How to Build a Super Healthy Salad [Infographic]

How to Build a Super Healthy Salad
Infographic from The Cleveland Clinic
Whether you are trying or worried about getting your recommended daily servings of vegetables or just love salads and want some ideas on how to make them healthier, this is an excellent infographic illustrating how to make a super healthy, satisfying, and nutrient dense green salad that can also serve as a complete meal.

Don't forget to buy locally grown, organic, seasonal produce for your salad.

For 16 healthy, nutritious and easy dressings and vinaigrette recipes, see 16 Vegan Dressings.

To view a full-size version of this infographic and read the accompanying article, go to 8 Ways to Make a Super Healthy Salad (Cleveland Clinic).

Superfood Salad Ingredients
The Benefits of Going Green
Low Calorie, High Fiber Summer Fruits and Veggies
A Guide to Summer Food
7 Superfoods to Power Up Your Life

Water: Nature's Cure-All? [Infographic]

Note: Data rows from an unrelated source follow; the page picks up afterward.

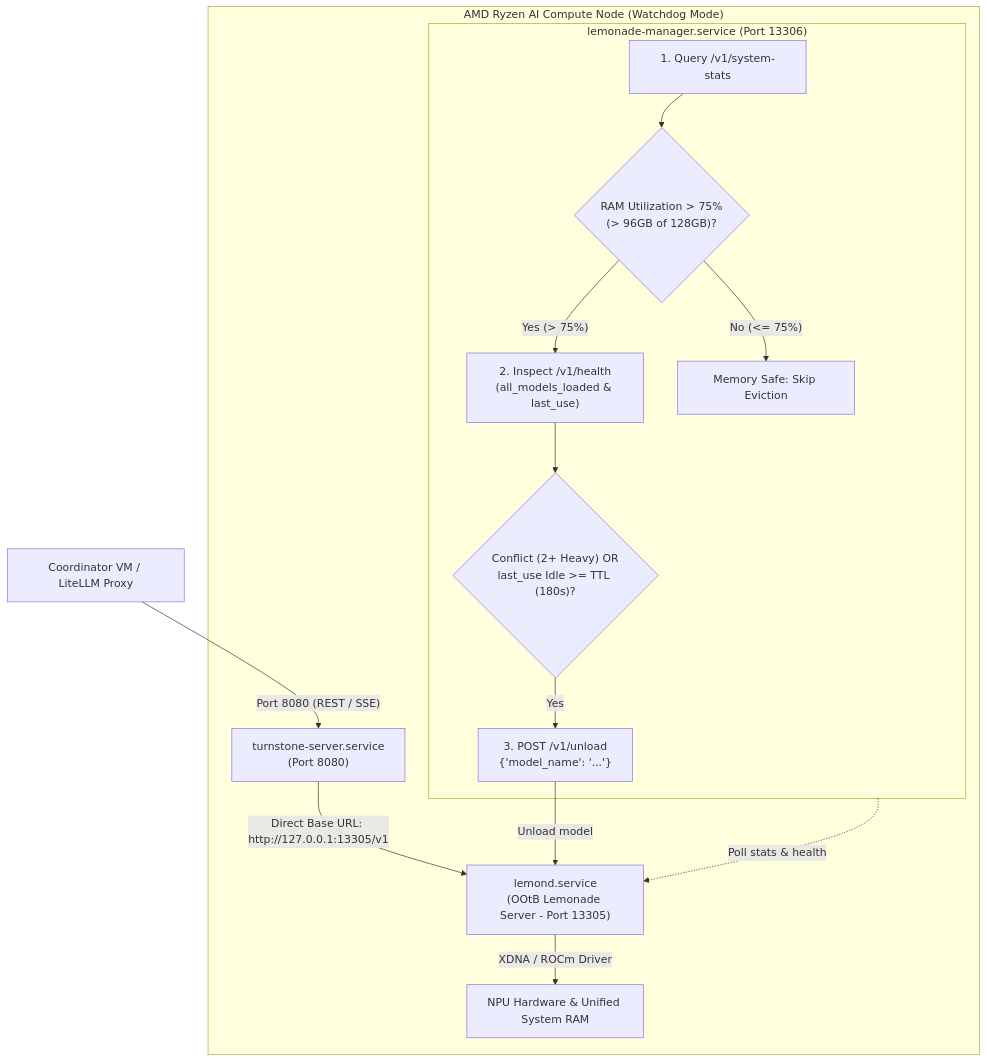
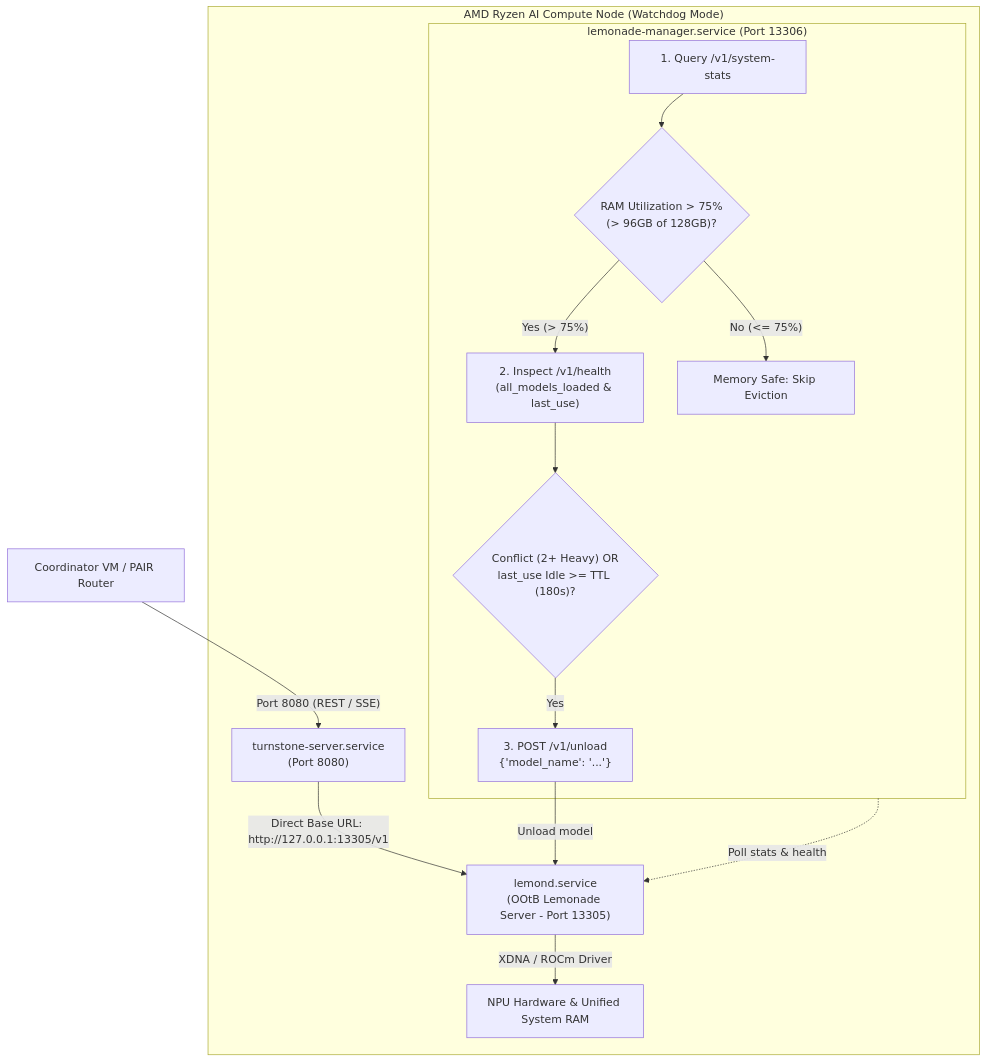
Before and after one commit to teqonix/turnstone-teqonix: the diagram in .github/issues/bare_metal_migration/ryzen_node_custom/README.md, drawn with Mermaid. The commit also changed 35 other files, not shown here.

Commit message:
Clean up stack: remove LiteLLM in favor of PAIR, move Ryzen helpers to ryzen_node_custom

````diff
--- a/.github/issues/bare_metal_migration/ryzen_node_custom/README.md
+++ b/.github/issues/bare_metal_migration/ryzen_node_custom/README.md
@@ -13,27 +13,27 @@
 ```mermaid
 flowchart TD
-    Coordinator["Coordinator VM / LiteLLM Proxy"] -->|"Port 8080 (REST / SSE)"| TurnstoneServer["turnstone-server.service<br/>(Port 8080)"]
+    Coordinator["Coordinator VM / PAIR Router"] -->|"Port 8080 (REST / SSE)"| TurnstoneServer["turnstone-server.service<br/>(Port 8080)"]
     
     subgraph RyzenNode["AMD Ryzen AI Compute Node (Watchdog Mode)"]
         TurnstoneServer -->|"Direct Base URL: http://127.0.0.1:13305/v1"| Lemond["lemond.service<br/>(OOtB Lemonade Server - Port 13305)"]
         
         subgraph Sidecar["lemonade-manager.service (Port 13306)"]
             StatsPoller["1. Query /v1/system-stats"]
             MemCheck{"RAM Utilization > 75%<br/>(> 96GB of 128GB)?"}
             HealthPoller["2. Inspect /v1/health<br/>(all_models_loaded & last_use)"]
             SafeWindow["Memory Safe: Skip Eviction"]
             ConflictOrTTL{"Conflict (2+ Heavy) OR<br/>last_use Idle >= TTL (180s)?"}
             EvictAction["3. POST /v1/unload<br/>{'model_name': '...'}"]
         end
         
         Sidecar -.->|"Poll stats & health"| Lemond
         StatsPoller --> MemCheck
         MemCheck -->|"No (<= 75%)"| SafeWindow
         MemCheck -->|"Yes (> 75%)"| HealthPoller
         HealthPoller --> ConflictOrTTL
         ConflictOrTTL -->|"Yes"| EvictAction
         EvictAction -->|"Unload model"| Lemond
         
         Lemond -->|"XDNA / ROCm Driver"| Hardware["NPU Hardware & Unified System RAM"]
     end
 ```
````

Water:  Nature's Cure-All?  Health Benefits of Drinking
Water - Infographic from
In the health and wellness community, is generally well known and widely accepted that drinking adequate amounts of pure, clean water is essential to life and to good health.

Physicians and other healthcare professionals will often recommend to a sick patient to drink more water.  Fitness experts, personal trainers, and health and beauty experts always recommend to their clients to stay hydrated by drinking plenty of water.

See:  Why Dehydration Makes You Fat and Sick

Pure, clean "living" water is thought to have many health benefits including facilitating kidney function, aiding proper digestion of food and absorption of nutrients, decreasing muscle and joint inflammation, improving circulation, naturally detoxifying the body, moisturizing skin, and promoting weight loss and a healthy body weight.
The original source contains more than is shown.